Data Format

Quentin Grimonprez

2020-10-06

Since Rankcluster 0.92, ranks have to be given to the functions in the ranking notation.

Notations

Ranking and ordering notation

The ranking representation \(r=(r_1,...,r_m)\) contains the ranks assigned to the objects, and means that the \(i\)th object is in \(r_i\)th position.

The ordering representation \(o=(o_1,...,o_m)\) means that object \(o_i\) is in the \(i\)th position.

Example

Let us consider the following example to illustrate both notations: a judge, which has to rank three holidays destinations according to its preferences, O1 = Countryside, O2 = Mountain and O3 = Sea, ranks first Sea (O3), second Countryside (O1), and last Mountain (O2).

The ordering result of the judge is o = (3, 1, 2) (the first object is O3, then O1 and O2) whereas the ranking result is r = (2, 3, 1) (O1 is in second position, O2 in third position and O3 in first position).

Rankcluster format

Since Rankcluster 0.92, ranks have to be given to the functions in the ranking notation.

The parameter must be a matrix with every row corresponding to a rank.

data(words)
head(words$data)
#>      A B C D E
#> [1,] 1 3 4 5 2
#> [2,] 1 4 2 3 5
#> [3,] 3 2 5 4 1
#> [4,] 3 2 5 4 1
#> [5,] 4 1 2 5 3
#> [6,] 4 1 5 3 2

One row corresponds to one rank.

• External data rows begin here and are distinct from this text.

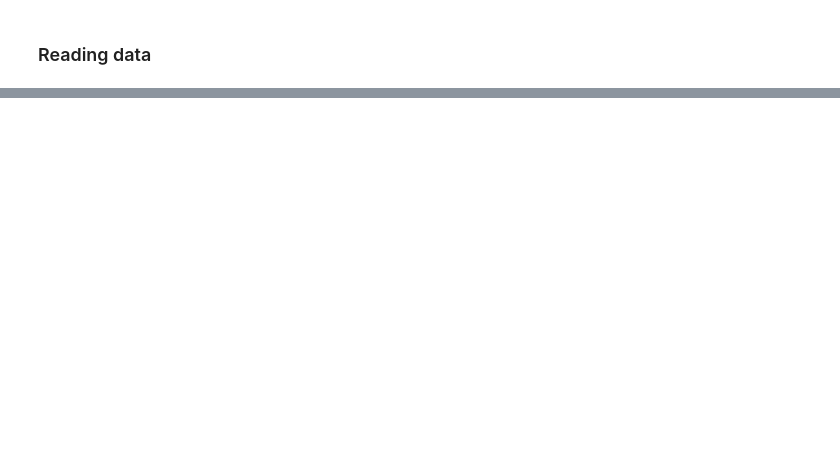
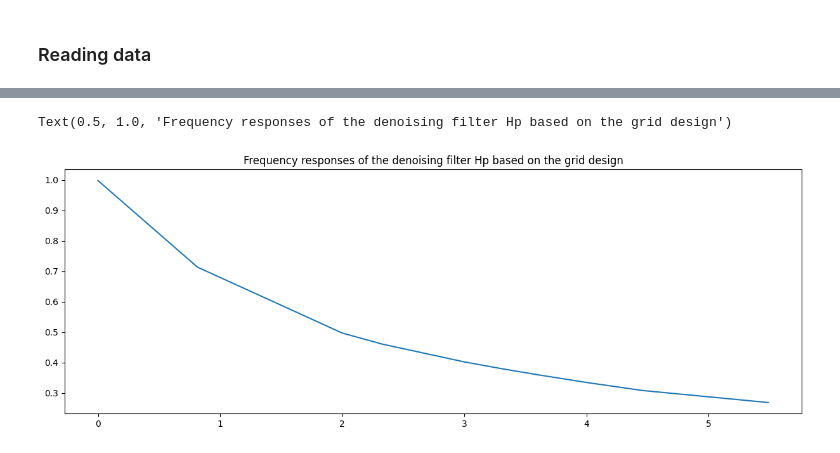
Before and after one commit to irtazahashmi/pytspl, a Jupyter notebook: demo_notebook.ipynb, the cells around one changed output, grey strips where cells are left out. Cells and saved outputs as stored; diff of their text form; code cells hidden in the pictures; blank space fills up the shorter version.

Commit message:
Implementing chebyshev filter design.

```diff
--- a/demo_notebook.ipynb
+++ b/demo_notebook.ipynb
@@ -38,0 +112,8 @@ scplot = SCPlot(sc, coordinates)
+# %%
+# approzimate largest true eigenvalue using power iteration method
+# power iteration
+v = np.ones(L1.shape[0])
+for i in range(50):
+    v = L1 @ v
+    v = v / np.linalg.norm(v)
+v
@@ -38,0 +138,61 @@ scplot = SCPlot(sc, coordinates)
+# %%
+# Grid based filter design
+def frequecy_response(eigenvalue, mu=0.5):
+    return 1 / (1 + mu * eigenvalue)
+
+# frequency response requirement vector
+g = [frequecy_response(eigenvals_sampled[i]) for i in range(num_of_samples)]
+# true frequency response
+g_true = [frequecy_response(eigenvals_u1[i]) for i in range(num_of_samples)]
+# %%
+filter_range = range(12)
+
+# learn the regularization filter with topological filter
+system_mat = np.zeros((len(eigenvals_sampled), len(filter_range)))
+system_mat_true = np.zeros((len(eigenvals_u1), len(filter_range)))
+
+errors_tf = np.zeros((len(filter_range)))
+errors_filter = np.zeros((len(filter_range)))
+errors_filter_true = np.zeros((len(filter_range)))
+
+L1 = np.array(L1, dtype=object)
+
+for l in filter_range:
+    # building the system matrix
+    system_mat[:, l] = np.power(eigenvals_sampled, l)
+    system_mat_true[:, l] = np.power(eigenvals_u1, l)
+
+    # solve the system using least squares solution to obtain filter coefficients
+    h = np.linalg.lstsq(system_mat, g, rcond=None)[0]
+    h_true = np.linalg.lstsq(system_mat_true, g_true, rcond=None)[0]
+
+    # build the topology filter
+    H = np.zeros_like(L1, dtype=object)
+    H_true = np.zeros_like(L1, dtype=object)
+
+    for i in range(len(h)):
+        #print("i", i)
+        H += h[i] * np.linalg.matrix_power(L1, i)
+        H_true += h_true[i] * np.linalg.matrix_power(L1, i)
+
+    #print(H)
+
+    # denosing with Hp filter
+    f_est = H @ f
+    # compute errors
+    errors_tf[l] = np.linalg.norm(f_est - f0) / np.linalg.norm(f0)
+    errors_filter[l] = np.linalg.norm(H - H_regularized)
+    errors_filter_true[l] = np.linalg.norm(H - H_true)
+
+    # frequency response of the filter
+    H_freq = np.diag(u_1.T @ H @ u_1)
+
+    if l == 4:
+        plt.figure(figsize=(15, 5))
+        plt.plot(eigenvals_u1, H_freq)
+
+
+plt.title("Frequency responses of the denoising filter Hp based on the grid design")
+# %% [output]
+Text(0.5, 1.0, 'Frequency responses of the denoising filter Hp based on the grid design')
+[figure, added]
```
Also changed, not shown: parts of 19 cells of this notebook, 2 other files.
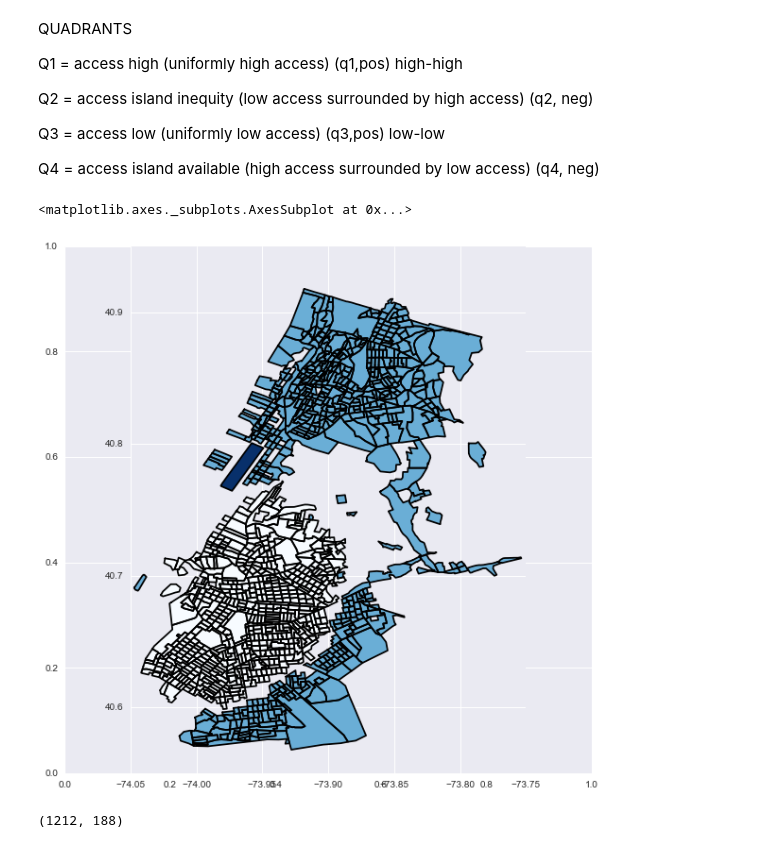
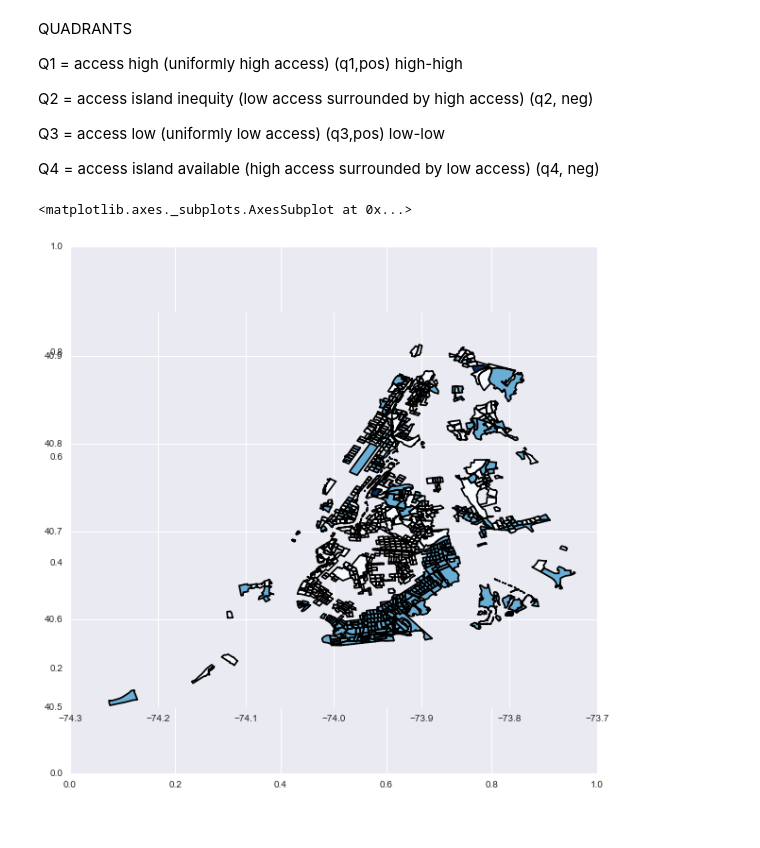
Before and after one commit to dcrull/ds1004TeamDND, a Jupyter notebook: spatial_auto.ipynb, the cells around one changed output. Cells and saved outputs as stored; diff of their text form; code cells hidden in the pictures.

```diff
--- a/spatial_auto.ipynb
+++ b/spatial_auto.ipynb
@@ -93 +157,23 @@ final_merge = final_merge.drop(['geometry_y'],1)
+# %%
+# reload into a dataframe
+new_dfs = {}
+
+for k,v in all_sa.items():
+    records = map(lambda x: (master[k].iloc[x]['JoinedDa_1'], Q[x], master[k].geometry.iloc[x]),
+              [i for i,s in enumerate(v[3]) if s])
+    new_dfs[k] = gp.GeoDataFrame(records, columns=('FIPS', 'quadrant', 'geometry'))
+    new_dfs[k]['FIPS'] = new_dfs[k]['FIPS'].astype(int64)
+# %%
+# merge to old df
+final_df = {}
+
+for k,v in new_dfs.items():
+    final_df[k] = v.merge(df,how='inner',on='FIPS')
+    final_df[k]['boro'] = k
+# %%
+nyc_df_list = []
+for k,v in final_df.items():
+    nyc_df_list.append(v)
+# %%
+all_nyc = gp.GeoDataFrame(pd.concat(nyc_df_list, ignore_index=True))
 # %%
@@ -95,12 +181,8 @@ final_merge = final_merge.drop(['geometry_y'],1)
 # %%
 # And plotting it with a basemap
 f, ax = plt.subplots(1, figsize=(10,10))
-gdata.plot(column='quadrant', scheme='QUANTILES', k=4, alpha=1.0, colormap='Blues')
+all_nyc.plot(column='quadrant', scheme='QUANTILES', k=4, alpha=1.0, colormap='Blues');
 # mplleaflet.display(fig=f, crs=gdata.crs)
 # %% [output]
 <matplotlib.axes._subplots.AxesSubplot at 0x...>
-[figure, old version]
+[figure, new version]
-# %%
-final_merge.shape
-# %% [output]
-(1212, 188)
```
Also changed, not shown: parts of 20 cells of this notebook.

The first column corresponds to the position on the object A, the second to the position of object B and so on.

For converting your data from ordering notation to ranking, you can use the convertRank function. This function works only for univariate and non-partially missing ranks.

Multivariate Ranks

For multivariate ranks, the differents variable are combined by column and an extra parameter (m) indicates the size of each dimension.

data(big4)
head(big4$data)
#>           A.uefa B.uefa C.uefa D.uefa A.pl B.pl C.pl D.pl
#> 1992-1993      1      2      3      4    1    2    3    4
#> 1993-1994      1      3      2      4    1    3    2    4
#> 1994-1995      1      3      2      4    1    2    4    3
#> 1995-1996      1      3      2      4    1    2    3    4
#> 1996-1997      1      2      3      4    1    3    2    4
#> 1997-1998      1      3      2      4    2    3    1    4
big4$m
#> [1] 4 4

The big4 dataset is composed of the rankings (in ranking notation) of the “Big Four” English football teams (A: Manchester, B: Liverpool, C: Arsenal, D: Chelsea) to the English Championship (Premier League) and according to the UEFA coefficients (statistics used in Europe for ranking and seeding teams in international competitions), from 1993 to 2013.

Each variable corresponds to the ranking of four elements, so m = c(4, 4). In the data matrix, the first four columns correspond to the rankings in Premier League and the four next to the ranking accoding to the uefa coefficient.

Partial Missing Ranks

Rankcluster manages partial missing ranks. Missing positions are denoted by 0.

For example 5 0 1 2 0 indicates that the position of the second and fifth objects are unknown.

Ranks with tied positions

Rankcluster manages tied positions in ranks. Tied position are replaced by the lowest position they share.

For example, assume there are five objects to rank. If the output rank in ranking notation is 4 3 4 1 1, the 1 for both the objects number 4 and 5 indicates that either object 4 is in first position and object 5 in second or object 5 in second position and object 4 in first. Then the object number 2 is in third position, then objects 1 and 3 are in fourth and fifth or fifth and fourth.